While it’s good to be thorough, you want to make sure you don’t go over the same area repeatedly or you can actually damage the lining. Once you have spark tested all glass-lined surfaces (it is important to carefully inspect nozzles and other internal attachments, as these areas are extra susceptible to damage), turn the spark tester off and wipe the glass completely with the tester probe to discharge any high voltage charge that may have built up on the glass surface. At this point all vessel instrument probes can be reconnected, and if no repairs are needed the vessel can be put back into service.

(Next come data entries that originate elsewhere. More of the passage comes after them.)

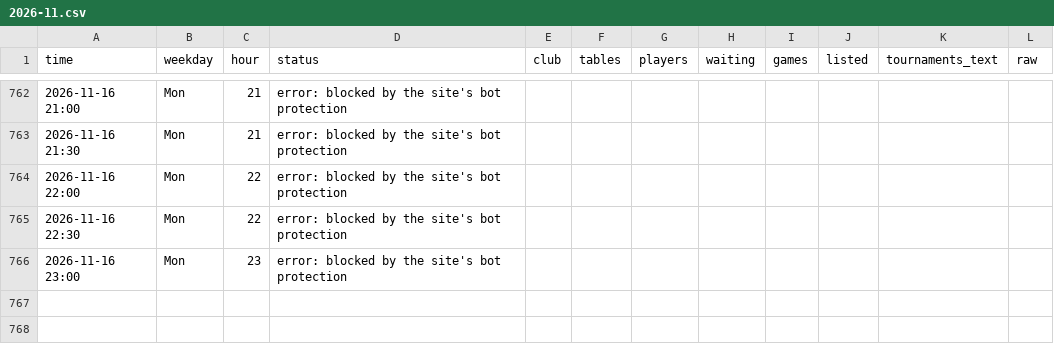
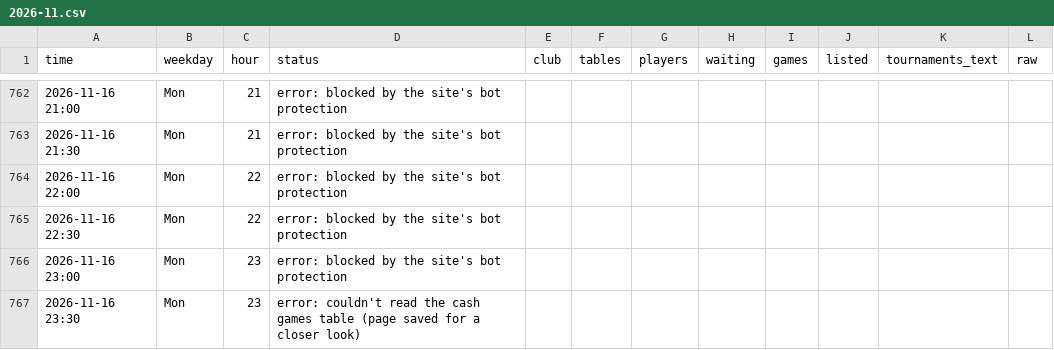
Before and after one commit to legendtoss/kings-tracker, a CSV file: data/olympic-riga/2026-11.csv, drawn as a sheet; only a part is shown, gaps mark what is left out.

```diff
--- a/data/olympic-riga/2026-11.csv
+++ b/data/olympic-riga/2026-11.csv
@@ -766 +766,2 @@
 2026-11-16 23:00,Mon,23,error: blocked by the site's bot protection,,,,,,,,
+2026-11-16 23:30,Mon,23,error: couldn't read the cash games table (page saved for a closer look),,,,,,,,
```
Also changed, not shown: data/2026-11.csv, data/cardcasino/2026-11.csv, 14 other files.
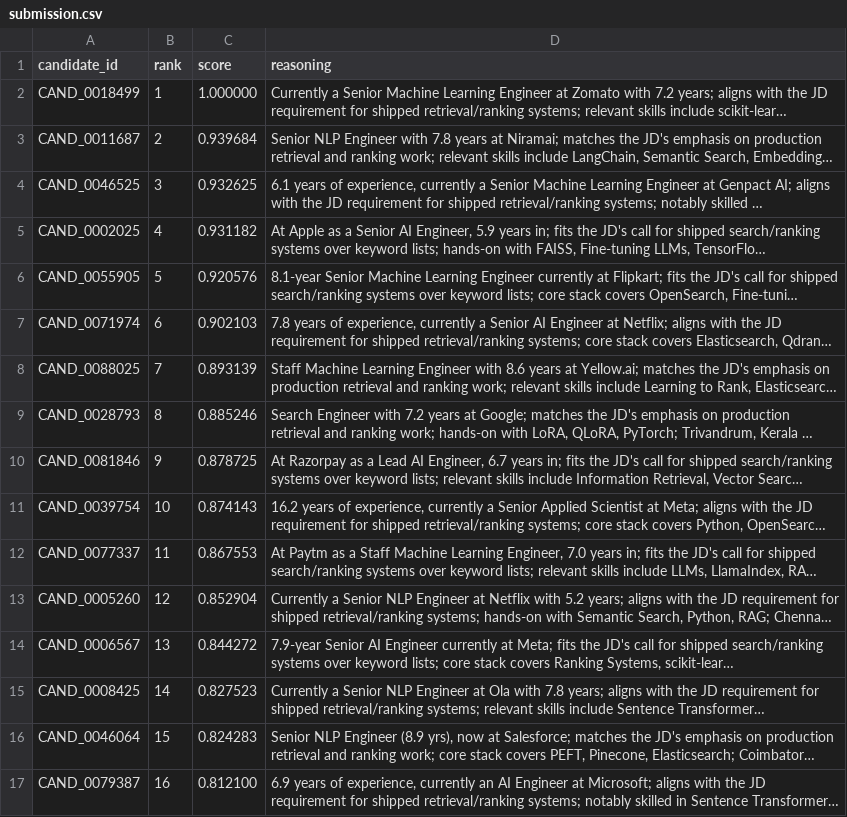
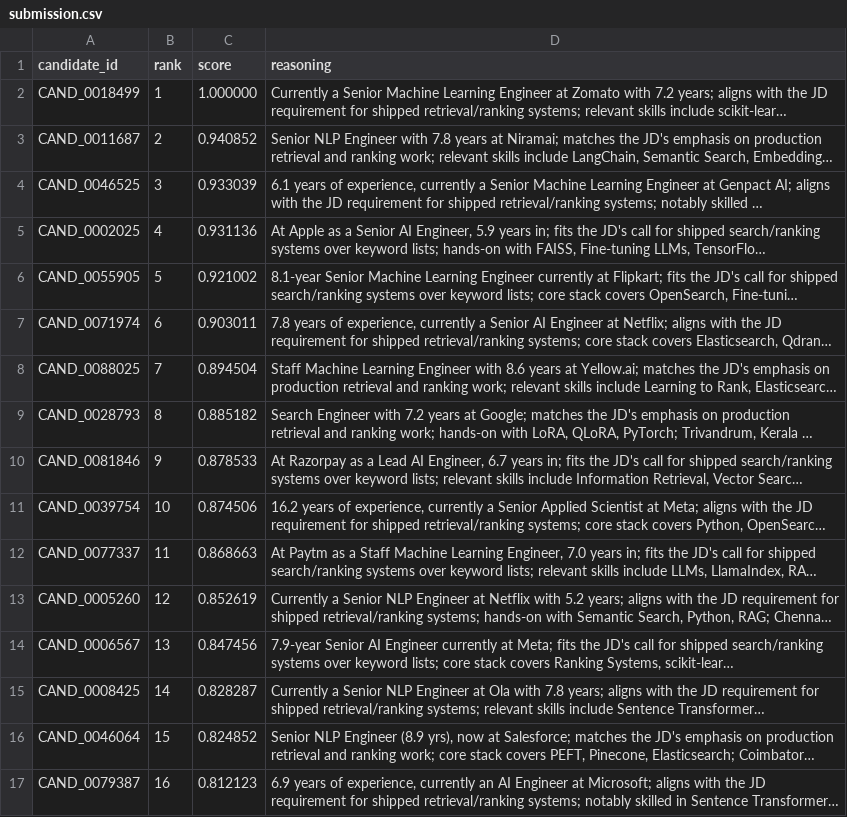
Before and after one commit to bansalbhunesh/redrob-hirefit-ranker, a CSV file: submission.csv, drawn as a sheet; only a part is shown; long unchanged cells end in …; the diff covers the shown part only; the diff names each change by its address in the sheet, - before the commit and + after, or states it on an @@ line.

```diff
--- a/submission.csv
+++ b/submission.csv
-C3 (score): 0.939684
+C3 (score): 0.940852
-C4 (score): 0.932625
+C4 (score): 0.933039
-C5 (score): 0.931182
+C5 (score): 0.931136
-C6 (score): 0.920576
+C6 (score): 0.921002
-C7 (score): 0.902103
+C7 (score): 0.903011
-C8 (score): 0.893139
+C8 (score): 0.894504
-C9 (score): 0.885246
+C9 (score): 0.885182
-C10 (score): 0.878725
+C10 (score): 0.878533
-C11 (score): 0.874143
+C11 (score): 0.874506
-C12 (score): 0.867553
+C12 (score): 0.868663
-C13 (score): 0.852904
+C13 (score): 0.852619
-C14 (score): 0.844272
+C14 (score): 0.847456
-C15 (score): 0.827523
+C15 (score): 0.828287
-C16 (score): 0.824283
+C16 (score): 0.824852
-C17 (score): 0.812100
+C17 (score): 0.812123
```
Also changed, not shown: 9 added rows, 9 removed rows and 85 edited cells elsewhere in this file, 3 other files.
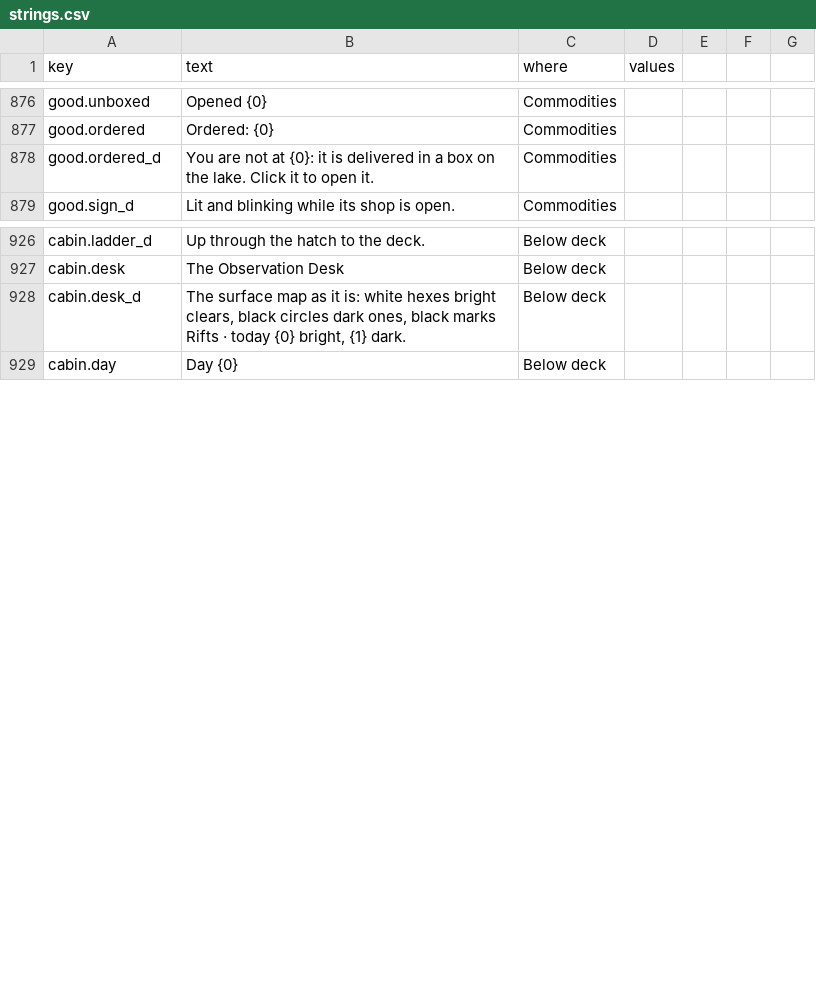
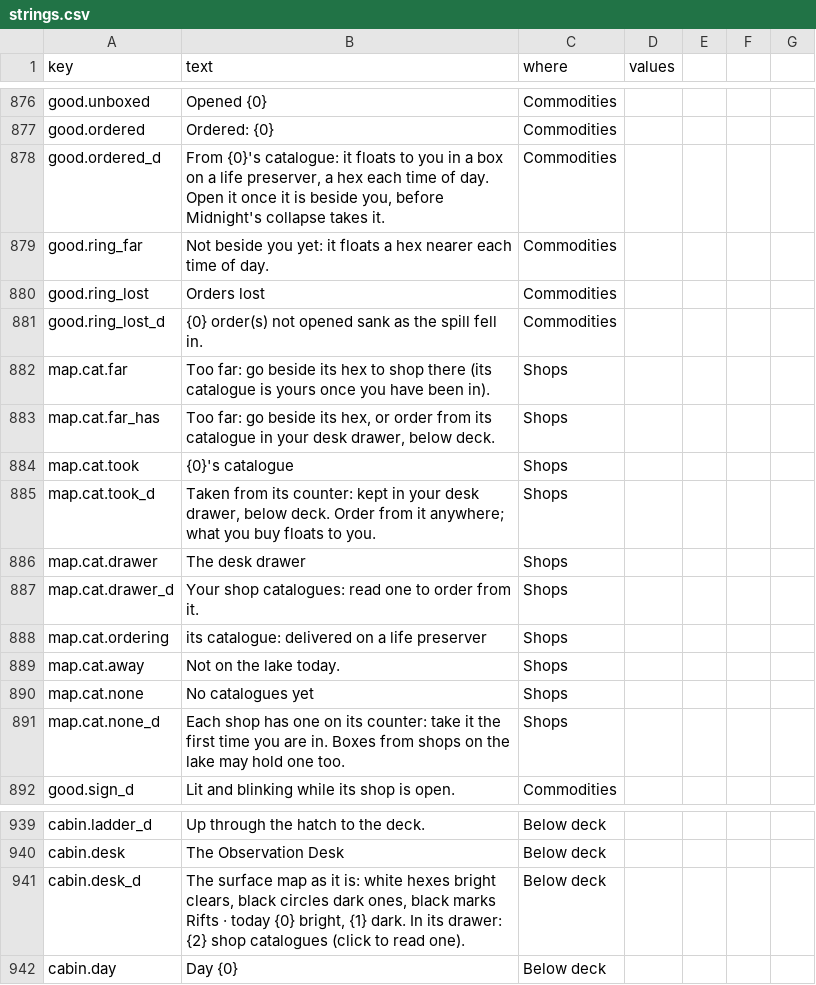
Before and after one commit to jamesmhoag/infinitelight, a CSV file: content/strings.csv, drawn as a sheet; only a part is shown, gaps mark what is left out.

```diff
--- a/content/strings.csv
+++ b/content/strings.csv
@@ -1000,3 +1000,16 @@ good.unboxed,"Opened {0}",Commodities,
 good.ordered,"Ordered: {0}",Commodities,
-good.ordered_d,"You are not at {0}: it is delivered in a box on the lake. Click it to open it.",Commodities,
+good.ordered_d,"From {0}'s catalogue: it floats to you in a box on a life preserver, a hex each time of day. Open it once it is beside you, before Midnight's collapse takes it.",Commodities,
+good.ring_far,"Not beside you yet: it floats a hex nearer each time of day.",Commodities,
+good.ring_lost,Orders lost,Commodities,
+good.ring_lost_d,"{0} order(s) not opened sank as the spill fell in.",Commodities,
+map.cat.far,"Too far: go beside its hex to shop there (its catalogue is yours once you have been in).",Shops,
+map.cat.far_has,"Too far: go beside its hex, or order from its catalogue in your desk drawer, below deck.",Shops,
+map.cat.took,"{0}'s catalogue",Shops,
+map.cat.took_d,"Taken from its counter: kept in your desk drawer, below deck. Order from it anywhere; what you buy floats to you.",Shops,
+map.cat.drawer,The desk drawer,Shops,
+map.cat.drawer_d,"Your shop catalogues: read one to order from it.",Shops,
+map.cat.ordering,"its catalogue: delivered on a life preserver",Shops,
+map.cat.away,"Not on the lake today.",Shops,
+map.cat.none,No catalogues yet,Shops,
+map.cat.none_d,"Each shop has one on its counter: take it the first time you are in. Boxes from shops on the lake may hold one too.",Shops,
 good.sign_d,"Lit and blinking while its shop is open.",Commodities,
@@ -1053,3 +1066,3 @@ cabin.ladder_d,Up through the hatch to the deck.,Below deck,
 cabin.desk,The Observation Desk,Below deck,
-cabin.desk_d,"The surface map as it is: white hexes bright clears, black circles dark ones, black marks Rifts · today {0} bright, {1} dark.",Below deck,
+cabin.desk_d,"The surface map as it is: white hexes bright clears, black circles dark ones, black marks Rifts · today {0} bright, {1} dark. In its drawer: {2} shop catalogues (click to read one).",Below deck,
 cabin.day,Day {0},Below deck,
```
Also changed, not shown: 6 other files.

Routine inspections of your glass-lined equipment are a critical part of any preventative maintenance regime. De Dietrich Process Systems has a network of field service technicians located throughout North America who can perform these tests, but spark testing is a basic procedure that can also be handled in-house by trained personnel. Not only will it help to locate areas of the lining that are in need of repair, but it will help to extend the life of your equipment by identifying minor issues before they become more serious problems. For more information about spark testers and other inspection procedures download a free copy of our Glass-Lined Equipment Inspection eGuide or contact our aftermarket department online at 908-317-2585 and speak to a technical sales representative. If you’d like a copy of our engineering bulletins that outline the step-by-step process for operating these spark testers, ask for Bulletin 185 (AC models) or Bulletin 883 (DC models).